To elucidate the role of electrical signaling in the phloem of maize the tips of attached leaves were stimulated by chilling and wounding. Two different signals were detected in the phloem at the middle of the leaf using the aphid stylet technique: (1) action potentials (AP) arose in the phloem after chilling; and (2) variation potentials (VPs) were evoked after wounding the leaf tip. Combined electric potential and gas exchange measurements showed that while the wound-induced VP moved rapidly towards the middle of the leaf to induce a reduction in both the net-CO2 uptake rate and the stomatal conductance, there was no response in the gas exchange to the cold-induced AP. To determine if electrical signaling had any impact on assimilate transport the middle of the leaf was exposed to 14CO2. Autoradiography of labeled assimilates provided evidence that phloem and intercellular transport of assimilates from mesophyll to bundle sheath cells was strongly reduced while the cold-induced AP moved through. In contrast, wound-induced VP did not inhibit assimilate translocation but did reduce the amount of the labeled assimilate in phloem and bundle sheath cells. Biochemical analysis revealed that callose content increased significantly in chilled leaves while starch increased in chilled but decreased in wounded leaves. The results led to the conclusion that different stimulation types incite characteristic phloem-transmitted electrical signals, each with a specific influence on gas exchange and assimilate transport.

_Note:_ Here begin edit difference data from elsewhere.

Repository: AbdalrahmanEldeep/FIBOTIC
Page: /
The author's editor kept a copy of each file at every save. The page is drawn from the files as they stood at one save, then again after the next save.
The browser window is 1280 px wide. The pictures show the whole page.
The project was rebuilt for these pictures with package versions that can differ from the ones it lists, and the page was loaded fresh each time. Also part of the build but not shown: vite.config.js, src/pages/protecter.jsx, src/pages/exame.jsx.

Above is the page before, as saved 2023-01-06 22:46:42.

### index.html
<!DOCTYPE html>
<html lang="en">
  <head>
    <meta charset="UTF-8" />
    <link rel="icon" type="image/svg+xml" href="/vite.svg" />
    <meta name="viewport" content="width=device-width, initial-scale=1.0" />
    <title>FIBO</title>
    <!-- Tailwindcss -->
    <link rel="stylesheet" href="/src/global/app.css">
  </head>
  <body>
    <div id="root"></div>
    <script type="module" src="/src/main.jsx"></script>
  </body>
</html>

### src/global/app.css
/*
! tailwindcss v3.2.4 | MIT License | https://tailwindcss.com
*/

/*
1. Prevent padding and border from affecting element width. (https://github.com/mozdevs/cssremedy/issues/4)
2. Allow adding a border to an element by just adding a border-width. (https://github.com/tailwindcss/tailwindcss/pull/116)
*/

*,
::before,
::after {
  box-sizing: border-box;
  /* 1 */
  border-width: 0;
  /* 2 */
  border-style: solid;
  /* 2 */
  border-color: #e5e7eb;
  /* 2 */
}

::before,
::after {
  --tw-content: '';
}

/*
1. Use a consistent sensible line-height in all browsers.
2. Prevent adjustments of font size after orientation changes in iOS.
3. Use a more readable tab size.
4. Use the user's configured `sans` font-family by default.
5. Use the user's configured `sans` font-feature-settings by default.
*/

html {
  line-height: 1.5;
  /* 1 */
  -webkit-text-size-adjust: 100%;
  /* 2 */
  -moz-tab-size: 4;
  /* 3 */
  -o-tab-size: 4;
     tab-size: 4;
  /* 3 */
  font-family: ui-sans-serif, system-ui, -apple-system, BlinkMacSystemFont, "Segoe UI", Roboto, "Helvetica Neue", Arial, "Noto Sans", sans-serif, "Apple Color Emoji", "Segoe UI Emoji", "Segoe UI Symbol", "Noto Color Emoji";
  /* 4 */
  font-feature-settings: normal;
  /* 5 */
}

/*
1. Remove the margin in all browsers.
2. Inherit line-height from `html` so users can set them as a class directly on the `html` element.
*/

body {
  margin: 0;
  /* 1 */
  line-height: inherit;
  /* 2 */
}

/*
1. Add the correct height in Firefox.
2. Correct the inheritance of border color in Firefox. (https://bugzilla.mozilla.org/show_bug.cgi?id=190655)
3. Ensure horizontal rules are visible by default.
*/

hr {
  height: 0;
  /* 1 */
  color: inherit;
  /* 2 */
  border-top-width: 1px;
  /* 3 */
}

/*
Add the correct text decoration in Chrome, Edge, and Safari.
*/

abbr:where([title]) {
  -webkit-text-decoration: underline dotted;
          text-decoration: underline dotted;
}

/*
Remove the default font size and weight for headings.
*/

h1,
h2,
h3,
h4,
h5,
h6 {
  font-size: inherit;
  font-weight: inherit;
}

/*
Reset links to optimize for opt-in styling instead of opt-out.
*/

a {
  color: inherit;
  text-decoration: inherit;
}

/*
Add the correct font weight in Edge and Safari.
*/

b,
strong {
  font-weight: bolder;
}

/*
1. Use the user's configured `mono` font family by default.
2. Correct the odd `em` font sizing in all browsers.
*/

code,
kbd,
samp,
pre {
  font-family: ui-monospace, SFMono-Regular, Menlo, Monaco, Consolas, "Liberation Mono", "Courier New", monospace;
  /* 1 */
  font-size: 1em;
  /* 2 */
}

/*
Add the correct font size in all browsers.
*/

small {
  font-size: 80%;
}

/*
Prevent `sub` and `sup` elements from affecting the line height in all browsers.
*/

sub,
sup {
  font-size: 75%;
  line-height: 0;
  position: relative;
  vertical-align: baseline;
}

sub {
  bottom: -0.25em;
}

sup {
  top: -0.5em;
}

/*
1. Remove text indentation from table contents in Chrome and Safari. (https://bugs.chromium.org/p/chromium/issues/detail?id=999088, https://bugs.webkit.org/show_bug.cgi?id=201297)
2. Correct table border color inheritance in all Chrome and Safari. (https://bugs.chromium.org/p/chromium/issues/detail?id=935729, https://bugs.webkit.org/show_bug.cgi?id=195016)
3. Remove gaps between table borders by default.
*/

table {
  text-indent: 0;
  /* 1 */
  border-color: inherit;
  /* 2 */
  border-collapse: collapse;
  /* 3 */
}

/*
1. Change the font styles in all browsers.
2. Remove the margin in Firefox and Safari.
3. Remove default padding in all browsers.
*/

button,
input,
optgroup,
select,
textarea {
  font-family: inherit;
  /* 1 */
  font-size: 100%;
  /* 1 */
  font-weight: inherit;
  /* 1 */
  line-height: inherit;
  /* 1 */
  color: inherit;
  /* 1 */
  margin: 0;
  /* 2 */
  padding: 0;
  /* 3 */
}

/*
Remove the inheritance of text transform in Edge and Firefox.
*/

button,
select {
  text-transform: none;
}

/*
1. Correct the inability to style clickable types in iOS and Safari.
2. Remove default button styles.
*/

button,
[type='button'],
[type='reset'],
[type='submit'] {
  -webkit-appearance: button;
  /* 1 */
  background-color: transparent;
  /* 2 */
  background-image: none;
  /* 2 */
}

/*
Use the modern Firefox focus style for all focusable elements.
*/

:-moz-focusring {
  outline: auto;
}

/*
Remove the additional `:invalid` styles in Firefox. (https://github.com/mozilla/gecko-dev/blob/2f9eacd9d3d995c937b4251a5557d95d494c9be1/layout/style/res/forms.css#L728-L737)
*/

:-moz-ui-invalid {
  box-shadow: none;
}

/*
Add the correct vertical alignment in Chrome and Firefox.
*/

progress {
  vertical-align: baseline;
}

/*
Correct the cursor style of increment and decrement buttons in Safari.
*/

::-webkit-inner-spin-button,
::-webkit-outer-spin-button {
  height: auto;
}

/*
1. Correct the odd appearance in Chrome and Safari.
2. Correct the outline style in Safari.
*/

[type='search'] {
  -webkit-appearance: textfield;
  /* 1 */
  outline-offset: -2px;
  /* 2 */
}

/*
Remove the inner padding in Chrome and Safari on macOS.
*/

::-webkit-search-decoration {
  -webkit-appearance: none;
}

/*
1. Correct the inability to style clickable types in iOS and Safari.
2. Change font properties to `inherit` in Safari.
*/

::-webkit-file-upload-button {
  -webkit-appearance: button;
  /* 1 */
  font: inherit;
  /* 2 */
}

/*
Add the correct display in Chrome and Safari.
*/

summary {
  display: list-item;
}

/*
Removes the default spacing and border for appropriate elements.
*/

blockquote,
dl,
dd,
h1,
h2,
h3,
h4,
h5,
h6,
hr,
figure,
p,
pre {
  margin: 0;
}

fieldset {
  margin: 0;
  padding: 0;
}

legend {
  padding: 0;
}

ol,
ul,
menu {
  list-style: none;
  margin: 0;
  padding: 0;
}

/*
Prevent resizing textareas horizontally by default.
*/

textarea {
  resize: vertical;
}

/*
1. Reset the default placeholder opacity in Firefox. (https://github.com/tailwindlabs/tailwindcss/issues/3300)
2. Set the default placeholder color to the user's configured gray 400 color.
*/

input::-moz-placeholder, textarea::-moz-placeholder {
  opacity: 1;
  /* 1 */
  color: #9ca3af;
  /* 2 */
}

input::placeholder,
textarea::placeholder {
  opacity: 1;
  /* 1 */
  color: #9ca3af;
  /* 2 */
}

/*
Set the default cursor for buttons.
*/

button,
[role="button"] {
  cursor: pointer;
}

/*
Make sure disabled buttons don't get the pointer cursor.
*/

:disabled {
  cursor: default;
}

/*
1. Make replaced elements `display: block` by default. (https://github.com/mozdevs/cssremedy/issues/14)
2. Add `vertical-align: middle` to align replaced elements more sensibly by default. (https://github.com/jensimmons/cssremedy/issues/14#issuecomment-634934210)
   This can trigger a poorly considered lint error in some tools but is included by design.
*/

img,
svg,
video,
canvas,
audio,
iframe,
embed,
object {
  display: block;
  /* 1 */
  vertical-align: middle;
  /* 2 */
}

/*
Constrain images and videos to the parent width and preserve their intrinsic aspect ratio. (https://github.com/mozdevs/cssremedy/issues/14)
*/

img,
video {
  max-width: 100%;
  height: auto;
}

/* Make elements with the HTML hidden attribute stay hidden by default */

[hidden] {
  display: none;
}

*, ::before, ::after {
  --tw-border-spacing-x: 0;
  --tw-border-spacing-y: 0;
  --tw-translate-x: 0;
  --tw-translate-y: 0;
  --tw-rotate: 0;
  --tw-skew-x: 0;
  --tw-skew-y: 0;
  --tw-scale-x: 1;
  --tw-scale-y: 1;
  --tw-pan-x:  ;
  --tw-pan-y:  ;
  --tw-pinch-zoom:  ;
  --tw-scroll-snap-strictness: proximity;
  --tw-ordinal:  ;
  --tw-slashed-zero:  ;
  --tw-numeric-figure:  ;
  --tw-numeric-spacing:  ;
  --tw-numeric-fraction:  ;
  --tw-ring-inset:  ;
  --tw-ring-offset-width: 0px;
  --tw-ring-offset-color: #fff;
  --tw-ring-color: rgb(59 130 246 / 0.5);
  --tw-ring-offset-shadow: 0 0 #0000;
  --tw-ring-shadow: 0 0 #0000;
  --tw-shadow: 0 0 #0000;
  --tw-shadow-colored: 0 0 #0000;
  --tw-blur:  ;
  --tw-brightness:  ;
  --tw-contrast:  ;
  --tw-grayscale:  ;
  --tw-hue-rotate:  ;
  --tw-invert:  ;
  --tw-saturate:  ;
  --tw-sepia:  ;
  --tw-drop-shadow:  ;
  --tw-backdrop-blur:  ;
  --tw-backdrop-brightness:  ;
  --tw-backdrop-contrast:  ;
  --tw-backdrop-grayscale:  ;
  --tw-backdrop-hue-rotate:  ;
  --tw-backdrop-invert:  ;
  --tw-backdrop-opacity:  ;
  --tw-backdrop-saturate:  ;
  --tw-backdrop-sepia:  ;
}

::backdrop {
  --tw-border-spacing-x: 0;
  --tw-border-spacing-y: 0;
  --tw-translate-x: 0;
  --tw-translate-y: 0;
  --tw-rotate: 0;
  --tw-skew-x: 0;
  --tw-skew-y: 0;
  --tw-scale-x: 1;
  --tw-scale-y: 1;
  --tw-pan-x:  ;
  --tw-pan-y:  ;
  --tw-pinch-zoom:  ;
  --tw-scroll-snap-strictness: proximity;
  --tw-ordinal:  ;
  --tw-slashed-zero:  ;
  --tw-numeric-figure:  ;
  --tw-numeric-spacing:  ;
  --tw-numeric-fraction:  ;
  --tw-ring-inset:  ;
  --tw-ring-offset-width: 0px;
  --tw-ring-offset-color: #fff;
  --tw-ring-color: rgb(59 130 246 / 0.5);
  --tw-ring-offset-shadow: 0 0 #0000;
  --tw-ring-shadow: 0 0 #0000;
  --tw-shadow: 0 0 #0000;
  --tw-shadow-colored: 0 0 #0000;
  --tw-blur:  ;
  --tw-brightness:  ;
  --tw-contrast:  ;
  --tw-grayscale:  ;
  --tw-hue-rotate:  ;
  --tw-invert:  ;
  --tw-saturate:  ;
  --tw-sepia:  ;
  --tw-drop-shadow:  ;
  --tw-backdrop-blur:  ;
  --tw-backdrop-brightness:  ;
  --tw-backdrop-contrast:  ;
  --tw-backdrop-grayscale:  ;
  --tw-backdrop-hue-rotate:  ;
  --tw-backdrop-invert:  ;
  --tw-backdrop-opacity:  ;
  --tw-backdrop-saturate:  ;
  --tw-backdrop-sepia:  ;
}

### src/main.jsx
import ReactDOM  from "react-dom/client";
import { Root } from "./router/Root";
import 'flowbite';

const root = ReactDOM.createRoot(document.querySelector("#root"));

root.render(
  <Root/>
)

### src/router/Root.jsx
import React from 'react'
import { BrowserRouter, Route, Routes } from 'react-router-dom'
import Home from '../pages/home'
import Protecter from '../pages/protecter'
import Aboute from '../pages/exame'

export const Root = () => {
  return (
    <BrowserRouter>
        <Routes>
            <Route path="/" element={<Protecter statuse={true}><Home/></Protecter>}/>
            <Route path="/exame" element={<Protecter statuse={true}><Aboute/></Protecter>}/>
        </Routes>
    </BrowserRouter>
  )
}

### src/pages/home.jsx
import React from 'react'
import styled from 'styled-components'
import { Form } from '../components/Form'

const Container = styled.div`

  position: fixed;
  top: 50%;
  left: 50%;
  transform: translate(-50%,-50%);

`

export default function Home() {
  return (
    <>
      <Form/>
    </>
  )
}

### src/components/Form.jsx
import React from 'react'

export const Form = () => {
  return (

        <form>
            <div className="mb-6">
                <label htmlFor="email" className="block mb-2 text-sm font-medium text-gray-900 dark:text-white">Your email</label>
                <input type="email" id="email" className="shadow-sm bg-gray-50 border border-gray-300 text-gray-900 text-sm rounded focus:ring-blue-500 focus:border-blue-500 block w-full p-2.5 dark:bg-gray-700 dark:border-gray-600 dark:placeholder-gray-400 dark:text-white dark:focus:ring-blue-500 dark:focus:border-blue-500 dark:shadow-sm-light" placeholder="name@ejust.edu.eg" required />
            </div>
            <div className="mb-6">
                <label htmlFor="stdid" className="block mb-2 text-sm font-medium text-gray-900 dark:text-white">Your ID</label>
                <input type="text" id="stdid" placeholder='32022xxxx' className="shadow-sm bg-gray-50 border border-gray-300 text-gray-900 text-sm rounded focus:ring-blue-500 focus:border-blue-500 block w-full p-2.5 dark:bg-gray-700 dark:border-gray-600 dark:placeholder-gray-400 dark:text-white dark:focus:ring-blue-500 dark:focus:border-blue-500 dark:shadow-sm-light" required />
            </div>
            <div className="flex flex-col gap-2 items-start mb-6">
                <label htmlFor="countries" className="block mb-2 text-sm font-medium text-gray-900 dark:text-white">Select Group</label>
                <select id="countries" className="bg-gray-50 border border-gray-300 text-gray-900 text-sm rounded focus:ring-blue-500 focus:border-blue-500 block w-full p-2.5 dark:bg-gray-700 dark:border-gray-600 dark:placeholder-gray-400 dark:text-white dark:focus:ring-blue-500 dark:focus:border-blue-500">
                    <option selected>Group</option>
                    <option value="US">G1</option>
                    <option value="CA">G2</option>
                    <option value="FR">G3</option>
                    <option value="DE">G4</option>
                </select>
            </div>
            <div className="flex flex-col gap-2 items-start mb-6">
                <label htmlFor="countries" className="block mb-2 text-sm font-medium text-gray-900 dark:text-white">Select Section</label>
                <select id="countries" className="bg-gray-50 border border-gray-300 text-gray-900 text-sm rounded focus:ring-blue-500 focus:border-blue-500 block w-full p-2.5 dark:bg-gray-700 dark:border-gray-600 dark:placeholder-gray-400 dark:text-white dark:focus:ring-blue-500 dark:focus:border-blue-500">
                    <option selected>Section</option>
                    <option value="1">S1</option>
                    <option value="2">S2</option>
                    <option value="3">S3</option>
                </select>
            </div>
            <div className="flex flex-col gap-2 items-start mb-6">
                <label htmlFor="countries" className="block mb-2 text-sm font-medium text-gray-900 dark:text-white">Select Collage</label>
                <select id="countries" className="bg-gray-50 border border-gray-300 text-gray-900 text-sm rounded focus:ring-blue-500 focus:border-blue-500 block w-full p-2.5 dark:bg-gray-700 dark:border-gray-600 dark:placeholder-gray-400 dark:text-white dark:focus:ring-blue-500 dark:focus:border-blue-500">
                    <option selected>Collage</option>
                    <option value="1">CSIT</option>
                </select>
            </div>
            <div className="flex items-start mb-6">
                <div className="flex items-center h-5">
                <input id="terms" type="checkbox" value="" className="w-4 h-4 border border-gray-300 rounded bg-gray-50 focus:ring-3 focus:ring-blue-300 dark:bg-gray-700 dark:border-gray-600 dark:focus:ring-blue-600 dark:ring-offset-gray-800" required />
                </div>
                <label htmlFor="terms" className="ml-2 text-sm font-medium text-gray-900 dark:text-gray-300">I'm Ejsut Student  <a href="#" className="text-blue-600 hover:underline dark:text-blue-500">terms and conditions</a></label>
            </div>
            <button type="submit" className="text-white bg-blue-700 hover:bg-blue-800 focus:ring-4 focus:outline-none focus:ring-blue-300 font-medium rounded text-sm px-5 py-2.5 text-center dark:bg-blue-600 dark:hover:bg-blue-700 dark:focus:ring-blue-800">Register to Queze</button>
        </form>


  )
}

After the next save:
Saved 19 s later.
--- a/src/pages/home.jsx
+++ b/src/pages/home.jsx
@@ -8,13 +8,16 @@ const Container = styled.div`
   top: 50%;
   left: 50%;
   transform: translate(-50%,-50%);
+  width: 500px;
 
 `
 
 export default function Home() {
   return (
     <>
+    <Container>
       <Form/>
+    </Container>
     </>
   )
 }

Keywords: action potential, assimilate translocation, callose, gas exchange, phloem, plasmodesmata, variation potential
Citation: Fromm J, Hajirezaei M-R, Becker VK and Lautner S (2013) Electrical signaling along the phloem and its physiological responses in the maize leaf. Front. Plant Sci. 4:239. doi: 10.3389/fpls.2013.00239
Received: 14 March 2013; Accepted: 16 June 2013;
Published online: 04 July 2013.
Edited by:Aart Van Bel, Justus-Liebig-University Giessen, Germany
Reviewed by:Jens B. Hafke, Justus -Liebig-Universität, Germany
Copyright © 2013 Fromm, Hajirezaei, Becker and Lautner. This is an open-access article distributed under the terms of the Creative Commons Attribution License, which permits use, distribution and reproduction in other forums, provided the original authors and source are credited and subject to any copyright notices concerning any third-party graphics etc.
*Correspondence: Jörg Fromm, Institute for Wood Biology, Universität Hamburg, Leuschnerstrasse 91d, 21031 Hamburg, Germany e-mail: firstname.lastname@example.org